*** Opening of GIVEN INFORMATION ***
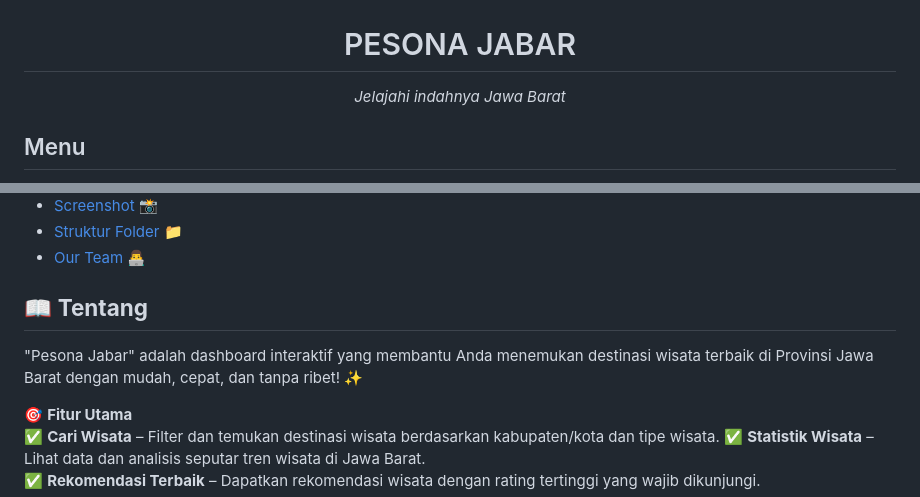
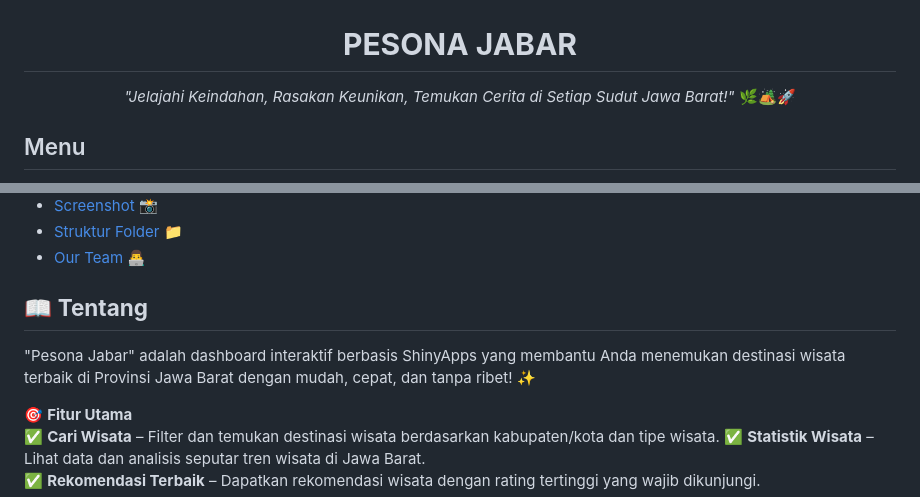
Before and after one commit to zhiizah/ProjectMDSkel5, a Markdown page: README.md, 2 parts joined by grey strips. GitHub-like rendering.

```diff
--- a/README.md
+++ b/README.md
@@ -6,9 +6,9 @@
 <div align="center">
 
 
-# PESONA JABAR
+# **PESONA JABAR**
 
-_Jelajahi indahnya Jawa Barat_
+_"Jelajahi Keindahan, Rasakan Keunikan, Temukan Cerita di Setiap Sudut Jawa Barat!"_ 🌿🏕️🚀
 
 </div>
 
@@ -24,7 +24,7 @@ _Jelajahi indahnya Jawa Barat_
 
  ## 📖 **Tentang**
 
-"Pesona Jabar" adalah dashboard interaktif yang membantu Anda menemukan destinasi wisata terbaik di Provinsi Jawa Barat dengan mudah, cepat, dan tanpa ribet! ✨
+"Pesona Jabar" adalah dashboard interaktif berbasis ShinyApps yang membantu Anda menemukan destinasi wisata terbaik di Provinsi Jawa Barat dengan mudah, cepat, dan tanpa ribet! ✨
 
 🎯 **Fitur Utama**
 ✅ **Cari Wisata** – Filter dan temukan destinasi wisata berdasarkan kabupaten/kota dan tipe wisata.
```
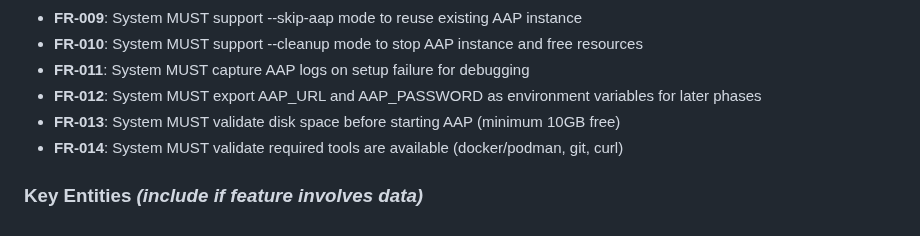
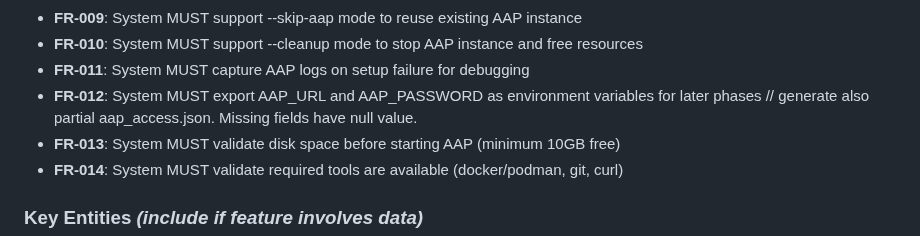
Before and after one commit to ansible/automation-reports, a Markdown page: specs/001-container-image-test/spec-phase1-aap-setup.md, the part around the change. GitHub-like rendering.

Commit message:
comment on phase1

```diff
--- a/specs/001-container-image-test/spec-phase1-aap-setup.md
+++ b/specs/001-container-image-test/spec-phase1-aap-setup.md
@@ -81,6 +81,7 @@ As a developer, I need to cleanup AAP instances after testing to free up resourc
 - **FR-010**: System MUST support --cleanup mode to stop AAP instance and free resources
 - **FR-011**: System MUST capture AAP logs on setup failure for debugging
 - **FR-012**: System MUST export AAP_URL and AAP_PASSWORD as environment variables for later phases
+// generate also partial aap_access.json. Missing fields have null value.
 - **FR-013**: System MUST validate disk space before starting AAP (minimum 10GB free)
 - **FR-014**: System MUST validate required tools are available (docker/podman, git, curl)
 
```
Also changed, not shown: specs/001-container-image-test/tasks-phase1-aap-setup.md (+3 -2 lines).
*** Close of GIVEN INFORMATION ***
**YOUR OBJECTIVE:** The records above should be retyped in full and exactly; omit the pictures.

**REPLY:**
Before and after one commit to zhiizah/ProjectMDSkel5, a Markdown page: README.md, 2 parts joined by grey strips. GitHub-like rendering.

```diff
--- a/README.md
+++ b/README.md
@@ -6,9 +6,9 @@
 <div align="center">
 
 
-# PESONA JABAR
+# **PESONA JABAR**
 
-_Jelajahi indahnya Jawa Barat_
+_"Jelajahi Keindahan, Rasakan Keunikan, Temukan Cerita di Setiap Sudut Jawa Barat!"_ 🌿🏕️🚀
 
 </div>
 
@@ -24,7 +24,7 @@ _Jelajahi indahnya Jawa Barat_
 
  ## 📖 **Tentang**
 
-"Pesona Jabar" adalah dashboard interaktif yang membantu Anda menemukan destinasi wisata terbaik di Provinsi Jawa Barat dengan mudah, cepat, dan tanpa ribet! ✨
+"Pesona Jabar" adalah dashboard interaktif berbasis ShinyApps yang membantu Anda menemukan destinasi wisata terbaik di Provinsi Jawa Barat dengan mudah, cepat, dan tanpa ribet! ✨
 
 🎯 **Fitur Utama**
 ✅ **Cari Wisata** – Filter dan temukan destinasi wisata berdasarkan kabupaten/kota dan tipe wisata.
```
Before and after one commit to ansible/automation-reports, a Markdown page: specs/001-container-image-test/spec-phase1-aap-setup.md, the part around the change. GitHub-like rendering.

Commit message:
comment on phase1

```diff
--- a/specs/001-container-image-test/spec-phase1-aap-setup.md
+++ b/specs/001-container-image-test/spec-phase1-aap-setup.md
@@ -81,6 +81,7 @@ As a developer, I need to cleanup AAP instances after testing to free up resourc
 - **FR-010**: System MUST support --cleanup mode to stop AAP instance and free resources
 - **FR-011**: System MUST capture AAP logs on setup failure for debugging
 - **FR-012**: System MUST export AAP_URL and AAP_PASSWORD as environment variables for later phases
+// generate also partial aap_access.json. Missing fields have null value.
 - **FR-013**: System MUST validate disk space before starting AAP (minimum 10GB free)
 - **FR-014**: System MUST validate required tools are available (docker/podman, git, curl)
 
```
Also changed, not shown: specs/001-container-image-test/tasks-phase1-aap-setup.md (+3 -2 lines).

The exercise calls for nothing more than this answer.